While younger generations are more likely to relate Fonda to Ted Turner, exercise videos, and the occasional movie role, many Vietnam veterans will always see her as the woman who spit in the face of the troops. That’s why 50 former members of the military and their supporters gathered outside the Weinberg Center for the Arts on Friday night to protest Fonda’s appearance.

“Forgive? Maybe. Forget? Never,” read the signs in Frederick, Maryland. One Army veteran there to protest her appearance said that Fonda was responsible for ruining negotiations between the countries at a crucial point in the war. “She got Americans killed…and she went to Vietnam to advance her husband’s career.”

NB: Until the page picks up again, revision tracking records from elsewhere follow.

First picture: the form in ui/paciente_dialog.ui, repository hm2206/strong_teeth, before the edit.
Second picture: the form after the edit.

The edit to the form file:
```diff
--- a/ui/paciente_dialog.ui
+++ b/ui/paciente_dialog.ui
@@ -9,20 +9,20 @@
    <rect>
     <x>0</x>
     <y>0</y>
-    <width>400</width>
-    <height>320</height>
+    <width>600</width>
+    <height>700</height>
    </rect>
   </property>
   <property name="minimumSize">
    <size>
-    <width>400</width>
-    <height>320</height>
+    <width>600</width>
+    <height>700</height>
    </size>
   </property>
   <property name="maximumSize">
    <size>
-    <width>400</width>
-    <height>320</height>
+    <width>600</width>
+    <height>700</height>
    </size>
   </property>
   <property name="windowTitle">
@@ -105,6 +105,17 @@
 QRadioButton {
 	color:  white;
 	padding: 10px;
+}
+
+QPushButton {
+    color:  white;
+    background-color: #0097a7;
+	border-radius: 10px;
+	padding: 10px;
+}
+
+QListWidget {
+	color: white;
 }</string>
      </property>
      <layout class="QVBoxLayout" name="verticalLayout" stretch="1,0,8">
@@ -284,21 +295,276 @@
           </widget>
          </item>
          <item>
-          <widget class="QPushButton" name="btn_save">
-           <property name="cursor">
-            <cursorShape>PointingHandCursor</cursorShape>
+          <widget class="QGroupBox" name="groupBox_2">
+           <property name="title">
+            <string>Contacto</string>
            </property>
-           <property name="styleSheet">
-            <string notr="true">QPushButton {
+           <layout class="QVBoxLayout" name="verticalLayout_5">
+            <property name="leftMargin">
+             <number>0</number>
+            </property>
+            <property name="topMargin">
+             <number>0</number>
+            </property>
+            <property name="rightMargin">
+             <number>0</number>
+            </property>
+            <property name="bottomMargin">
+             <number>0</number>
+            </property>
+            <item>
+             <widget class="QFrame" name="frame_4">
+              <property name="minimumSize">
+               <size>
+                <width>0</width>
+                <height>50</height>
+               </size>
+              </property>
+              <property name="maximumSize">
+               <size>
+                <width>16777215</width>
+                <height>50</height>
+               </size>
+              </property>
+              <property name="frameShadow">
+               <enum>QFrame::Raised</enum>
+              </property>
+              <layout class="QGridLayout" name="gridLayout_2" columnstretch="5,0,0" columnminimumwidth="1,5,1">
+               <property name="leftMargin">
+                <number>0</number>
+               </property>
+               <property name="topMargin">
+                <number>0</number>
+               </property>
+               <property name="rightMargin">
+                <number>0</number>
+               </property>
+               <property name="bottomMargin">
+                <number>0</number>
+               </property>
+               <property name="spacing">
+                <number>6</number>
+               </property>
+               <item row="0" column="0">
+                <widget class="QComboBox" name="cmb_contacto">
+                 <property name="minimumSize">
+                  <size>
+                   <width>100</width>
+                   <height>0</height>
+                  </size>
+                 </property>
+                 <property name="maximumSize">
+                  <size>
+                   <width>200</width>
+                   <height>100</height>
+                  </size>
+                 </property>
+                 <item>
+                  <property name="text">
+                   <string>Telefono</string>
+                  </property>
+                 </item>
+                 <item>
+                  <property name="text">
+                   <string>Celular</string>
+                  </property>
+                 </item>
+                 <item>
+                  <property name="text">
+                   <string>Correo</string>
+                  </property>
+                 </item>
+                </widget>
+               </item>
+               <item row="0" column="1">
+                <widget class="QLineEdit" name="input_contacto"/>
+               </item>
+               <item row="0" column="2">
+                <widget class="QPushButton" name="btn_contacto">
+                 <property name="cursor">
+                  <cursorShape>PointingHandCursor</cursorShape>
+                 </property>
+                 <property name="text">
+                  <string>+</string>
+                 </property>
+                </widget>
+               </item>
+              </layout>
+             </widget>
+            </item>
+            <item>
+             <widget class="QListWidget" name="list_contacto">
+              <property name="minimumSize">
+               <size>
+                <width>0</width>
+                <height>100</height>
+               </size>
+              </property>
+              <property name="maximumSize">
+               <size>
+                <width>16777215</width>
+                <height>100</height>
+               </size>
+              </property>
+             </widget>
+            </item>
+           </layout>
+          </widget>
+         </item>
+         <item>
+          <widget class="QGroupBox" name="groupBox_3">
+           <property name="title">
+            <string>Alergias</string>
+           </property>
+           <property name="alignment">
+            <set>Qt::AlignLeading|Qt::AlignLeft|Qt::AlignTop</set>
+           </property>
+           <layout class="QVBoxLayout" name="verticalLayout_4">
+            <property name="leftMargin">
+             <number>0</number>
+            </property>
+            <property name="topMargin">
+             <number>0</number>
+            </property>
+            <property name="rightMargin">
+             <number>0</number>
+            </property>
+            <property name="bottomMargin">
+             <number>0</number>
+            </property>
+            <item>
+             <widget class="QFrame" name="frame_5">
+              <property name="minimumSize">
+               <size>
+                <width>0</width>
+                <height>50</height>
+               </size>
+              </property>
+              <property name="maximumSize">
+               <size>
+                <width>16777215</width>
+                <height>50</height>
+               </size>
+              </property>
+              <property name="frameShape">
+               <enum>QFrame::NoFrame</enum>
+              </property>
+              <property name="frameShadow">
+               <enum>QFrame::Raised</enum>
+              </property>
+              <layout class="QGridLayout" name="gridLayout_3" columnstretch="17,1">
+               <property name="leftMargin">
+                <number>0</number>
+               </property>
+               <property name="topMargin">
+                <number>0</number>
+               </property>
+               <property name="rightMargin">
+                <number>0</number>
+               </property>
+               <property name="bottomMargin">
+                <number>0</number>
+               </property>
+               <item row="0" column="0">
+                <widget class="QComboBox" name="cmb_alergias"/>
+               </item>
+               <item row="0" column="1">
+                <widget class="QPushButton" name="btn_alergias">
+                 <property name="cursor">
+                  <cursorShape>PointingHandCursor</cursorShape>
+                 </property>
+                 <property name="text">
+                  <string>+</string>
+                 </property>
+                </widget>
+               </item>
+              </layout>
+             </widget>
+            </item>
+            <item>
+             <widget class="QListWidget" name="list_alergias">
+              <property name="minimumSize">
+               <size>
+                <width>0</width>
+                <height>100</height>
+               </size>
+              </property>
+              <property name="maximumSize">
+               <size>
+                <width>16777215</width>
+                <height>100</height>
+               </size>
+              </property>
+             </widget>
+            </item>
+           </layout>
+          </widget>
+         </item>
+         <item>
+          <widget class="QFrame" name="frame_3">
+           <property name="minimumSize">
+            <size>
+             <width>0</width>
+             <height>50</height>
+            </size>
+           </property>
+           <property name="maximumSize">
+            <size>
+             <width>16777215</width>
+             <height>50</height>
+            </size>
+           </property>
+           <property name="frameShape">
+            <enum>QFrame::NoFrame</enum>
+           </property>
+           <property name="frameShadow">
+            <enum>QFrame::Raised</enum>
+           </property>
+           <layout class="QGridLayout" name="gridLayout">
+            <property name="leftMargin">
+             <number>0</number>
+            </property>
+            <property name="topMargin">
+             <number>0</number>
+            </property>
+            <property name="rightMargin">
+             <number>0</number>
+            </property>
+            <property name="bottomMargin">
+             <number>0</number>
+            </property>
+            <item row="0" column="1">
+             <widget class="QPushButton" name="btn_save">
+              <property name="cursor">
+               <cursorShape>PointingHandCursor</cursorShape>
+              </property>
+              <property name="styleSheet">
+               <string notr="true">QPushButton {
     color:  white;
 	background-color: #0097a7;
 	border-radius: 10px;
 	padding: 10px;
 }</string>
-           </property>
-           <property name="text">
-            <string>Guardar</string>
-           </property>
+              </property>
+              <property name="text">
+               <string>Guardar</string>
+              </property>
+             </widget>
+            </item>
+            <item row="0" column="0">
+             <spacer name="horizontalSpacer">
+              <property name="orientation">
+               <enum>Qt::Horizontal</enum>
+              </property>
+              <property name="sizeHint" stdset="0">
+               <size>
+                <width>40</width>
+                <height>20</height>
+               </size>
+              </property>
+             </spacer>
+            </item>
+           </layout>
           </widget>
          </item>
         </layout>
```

On stage, Fonda addressed the controversy. “It hurts me and it will to my grave that I made a huge, huge mistake that made a lot of people think I was against the soldiers.”

But, as the signs said outside, some things aren’t so easily forgotten. And while she seems to now understand that she made a mistake in 1972, there are some mistakes for which an apology isn’t quite good enough. Hers was one of them. Protesting the war was one thing; Americans have the right to express their beliefs even when it might be considered unpopular to do so. And there are any number of reasons why we should have stayed the hell out of Vietnam.

Demonizing America and her troops in enemy territory in the middle of the war, however, is a bridge too far. That goes beyond expressing an opinion. That gives aid and comfort to the enemy. I’m not saying that Fonda should have been tried for treason, but no one should ever forget what she did. It should be brought up every time her name is mentioned. Perhaps intoned in a voice over when she’s featured in a movie. “Starring Academy Award winner Morgan Freeman, Academy Award nominee Leonardo DiCaprio, and American traitor Jane Fonda…

Does Fonda deserve to go down in history alongside Benedict Arnold? Perhaps not, but that doesn’t mean her actions should be forgotten. Every man and woman chooses for themselves what it means to be an American. Fonda made her choice. She can live with the legacy.